>>>

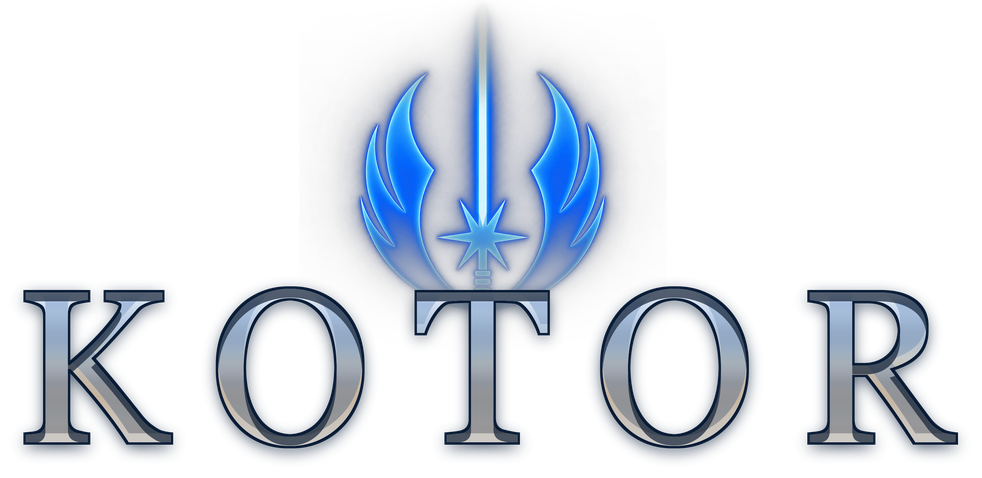
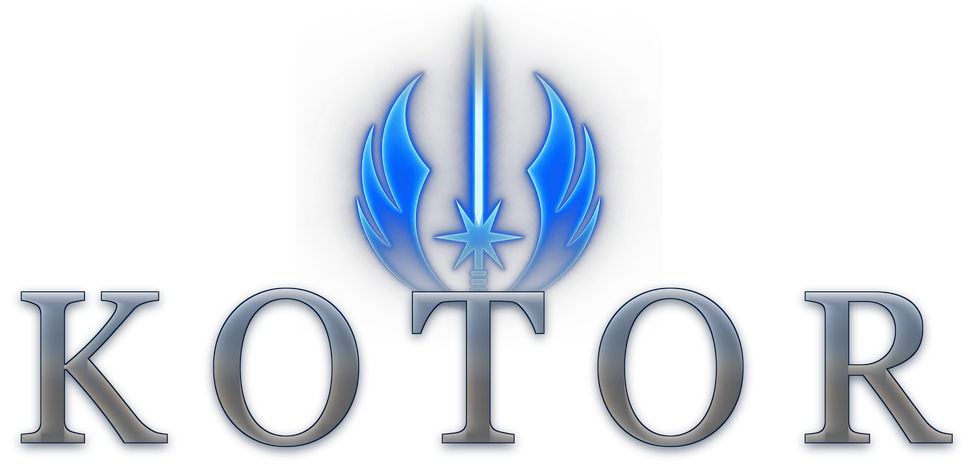
Replace the bevel bar with a real depth-shaded bevel
The previous version painted the rim colour across a fixed-height band at the top
of each stroke, which read as a grey bar sitting on the letters rather than as
lit metal. Measuring luminance against depth below each stroke's own top edge
showed the two were inverted:

    depth   reference   before
      0        102        58      <- outline far too thick
      1        163        68
      3        134        86
     10+       118       167      <- brightest deep inside, not at the edge

The reference is brightest at its lit edge and decays to a plateau. Shading is
now a function of that depth: colour = plateau + (edge - plateau) * exp(-depth /
tau), with tau = 0.048 x cap fitted through the reference's depth-3 value, and
the outline cut to a hairline (0.008 cap, one pixel at cap 58).

Lighting the top edge alone left the mean at 116.6 against the reference's 132.1
while the depth plateau matched at 118 -- the shortfall has to come from lit
vertical edges, so the left edge is lit too at 0.75 of the top. Sweeping that
against edge luminance settled on SIDE_LIGHT 0.75 and EDGE_LUM 195, giving mean
130.6 vs 132.1 and a lit edge of 160.3 vs 163.1. EDGE_LUM sits above the raw 163
measured at depth 1 because that sample is diluted by antialiasing.

Total depth-profile error 78 against 364 for the banded version. FACE and RIM now
only carry hue; EDGE_LUM and PLATEAU_LUM fix their levels, so the ramps cannot
drift apart from the measurements.

diff --git a/tools/build_brand_image.py b/tools/build_brand_image.py
@@ -52,8 +52,17 @@ CAP = 150                     # cap height of the rendered wordmark, in output p
 TRACKING_RATIO = 0.297        # measured: 17.2px tracking at 58px cap
 CREST_WIDTH_RATIO = 2.45      # measured: 142px wide at 58px cap
 CREST_FADE_RATIO = 0.42       # the crest dies out this far (in caps) above the cap line
-RIM_LIFT_RATIO = 0.06         # bevel width / cap height; solved by sweeping against the
-                              # reference's brightness distribution (see FACE)
+BEVEL_TAU_RATIO = 0.048       # bevel decay length / cap height, fitted to the
+                              # reference's luminance-vs-depth profile
+OUTLINE_RATIO = 0.008         # outline half-width / cap height (1px at cap 58)
+# Measured off the reference's luminance-vs-depth profile: the lit edge peaks at
+# 163 (depth 1) and the interior settles at 118 (depth 10+). The FACE and RIM
+# ramps carry the hue; these fix their level, so the two cannot drift apart.
+EDGE_LUM = 195.0             # fitted, not the raw 163 measured at depth 1: that sample is
+                             # diluted by antialiasing, so the underlying edge is brighter
+PLATEAU_LUM = 118.0
+SIDE_LIGHT = 0.75            # left-edge lighting relative to the top edge; swept against the
+                             # reference (mean luminance 130.6 vs 132.1, lit edge 160.3 vs 163.1)
 SUPERSAMPLE = 3
 
 # Stroke interior, sampled per height band as the mean of pixels above that band's
@@ -204,38 +213,66 @@ def build(crest_path: Path, out: Path) -> None:
     # --- the wordmark ------------------------------------------------------
     glyph_h = baseline - cap_top
 
-    drop = letters.filter(ImageFilter.GaussianBlur(cap * 0.05))
-    shadow = Image.new("RGBA", canvas.size, OUTLINE + (0,))
-    shadow.putalpha(drop.point(lambda v: int(v * 0.8)))
-    canvas.alpha_composite(shadow, (0, int(cap * 0.03)))
+    # --- shading: a bevel measured off the reference ----------------------
+    # For every glyph pixel the reference's luminance depends on how far it sits
+    # below its own stroke's top edge, not on absolute height:
+    #     depth 0  102 (outline/antialias)   depth 1  163   depth 3  134
+    #     depth 6  122                       depth 10+ ~118
+    # So: a bright lit edge decaying to a plateau. Fitting 165 -> 118 through
+    # depth 3 = 134 gives tau = 2.8px at cap 58, i.e. 0.048 x cap.
+    import numpy as np
 
-    grow = letters.filter(ImageFilter.MaxFilter(2 * max(1, int(cap * 0.016)) + 1))
+    alpha = np.asarray(letters).astype(np.float32) / 255.0
+    solid = alpha > 0.5
+    depth = np.zeros(alpha.shape, dtype=np.float32)
+    run = np.zeros(alpha.shape[1], dtype=np.float32)
+    for y in range(alpha.shape[0]):
+        row = solid[y]
+        run = np.where(row, run + 1.0, 0.0)
+        depth[y] = np.maximum(run - 1.0, 0.0)
+
+    # A bevel is lit from above AND from the left -- the reference's overall mean
+    # luminance (132.1) sits well above its depth plateau (118), which only works
+    # if the vertical edges are lit too. Weighted below the top edge.
+    side = np.zeros(alpha.shape, dtype=np.float32)
+    run = np.zeros(alpha.shape[0], dtype=np.float32)
+    for x in range(alpha.shape[1]):
+        col = solid[:, x]
+        run = np.where(col, run + 1.0, 0.0)
+        side[:, x] = np.maximum(run - 1.0, 0.0)
+
+    tau = max(1.0, BEVEL_TAU_RATIO * cap)
+    lit = np.maximum(np.exp(-depth / tau), SIDE_LIGHT * np.exp(-side / tau))[..., None]
+
+    t = np.clip((np.arange(alpha.shape[0]) - cap_top) / max(1, glyph_h), 0.0, 1.0)
+    def levelled(stops, target_lum):
+        arr = np.asarray(ramp(alpha.shape[0], stops), dtype=np.float32).reshape(-1, 3)
+        mean = arr.max(axis=1).mean()
+        return (arr * (target_lum / max(1e-6, mean))).reshape(-1, 1, 3)
+
+    plate_col = levelled(FACE, PLATEAU_LUM)
+    edge_col = levelled(RIM, EDGE_LUM)
+    # `ramp` spans the glyph, so index it by the same normalised height.
+    idx = np.clip((t * (alpha.shape[0] - 1)).astype(int), 0, alpha.shape[0] - 1)
+    plate_col = plate_col[idx]
+    edge_col = edge_col[idx]
+
+    shaded = plate_col * (1.0 - lit) + edge_col * lit
+    rgb = np.clip(shaded, 0, 255).astype(np.uint8)
+    face_img = Image.fromarray(rgb, "RGB").convert("RGBA")
+    face_img.putalpha(letters)
+
+    # A hairline outline only -- the reference's is one pixel at cap 58.
+    grow = letters.filter(ImageFilter.MaxFilter(2 * max(1, int(cap * OUTLINE_RATIO)) + 1))
     edge = Image.new("RGBA", canvas.size, OUTLINE + (255,))
     edge.putalpha(grow)
+
+    drop = letters.filter(ImageFilter.GaussianBlur(cap * 0.035))
+    shadow = Image.new("RGBA", canvas.size, OUTLINE + (0,))
+    shadow.putalpha(drop.point(lambda v: int(v * 0.7)))
+    canvas.alpha_composite(shadow, (0, int(cap * 0.025)))
     canvas.alpha_composite(edge)
-
-    face = ramp(glyph_h, FACE).resize((width, glyph_h), Image.NEAREST).convert("RGBA")
-    plate = Image.new("RGBA", canvas.size, (0, 0, 0, 0))
-    plate.paste(face, (0, cap_top))
-    plate.putalpha(letters)
-    canvas.alpha_composite(plate)
-
-    lift = max(1, int(cap * RIM_LIFT_RATIO))
-    up = Image.new("L", canvas.size, 0); up.paste(letters, (0, -lift))
-    top_edge = Image.composite(letters, Image.new("L", canvas.size, 0),
-                               Image.eval(up, lambda v: 255 - v))
-    rim = ramp(glyph_h, RIM).resize((width, glyph_h), Image.NEAREST).convert("RGBA")
-    rim_plate = Image.new("RGBA", canvas.size, (0, 0, 0, 0))
-    rim_plate.paste(rim, (0, cap_top))
-    rim_plate.putalpha(top_edge)
-    canvas.alpha_composite(rim_plate)
-
-    down = Image.new("L", canvas.size, 0); down.paste(letters, (0, lift))
-    bottom_edge = Image.composite(letters, Image.new("L", canvas.size, 0),
-                                  Image.eval(down, lambda v: 255 - v))
-    dark = Image.new("RGBA", canvas.size, (18, 32, 52, 255))
-    dark.putalpha(bottom_edge.point(lambda v: int(v * 0.7)))
-    canvas.alpha_composite(dark)
+    canvas.alpha_composite(face_img)
 
     canvas = canvas.resize((width // SUPERSAMPLE, height // SUPERSAMPLE), Image.LANCZOS)
     box = canvas.getbbox()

<<<

### [What the task asks]
Looking at the entries above, work out how many lines contain "sits", then reply with that number and no other words.

### [Answer to the problem]
3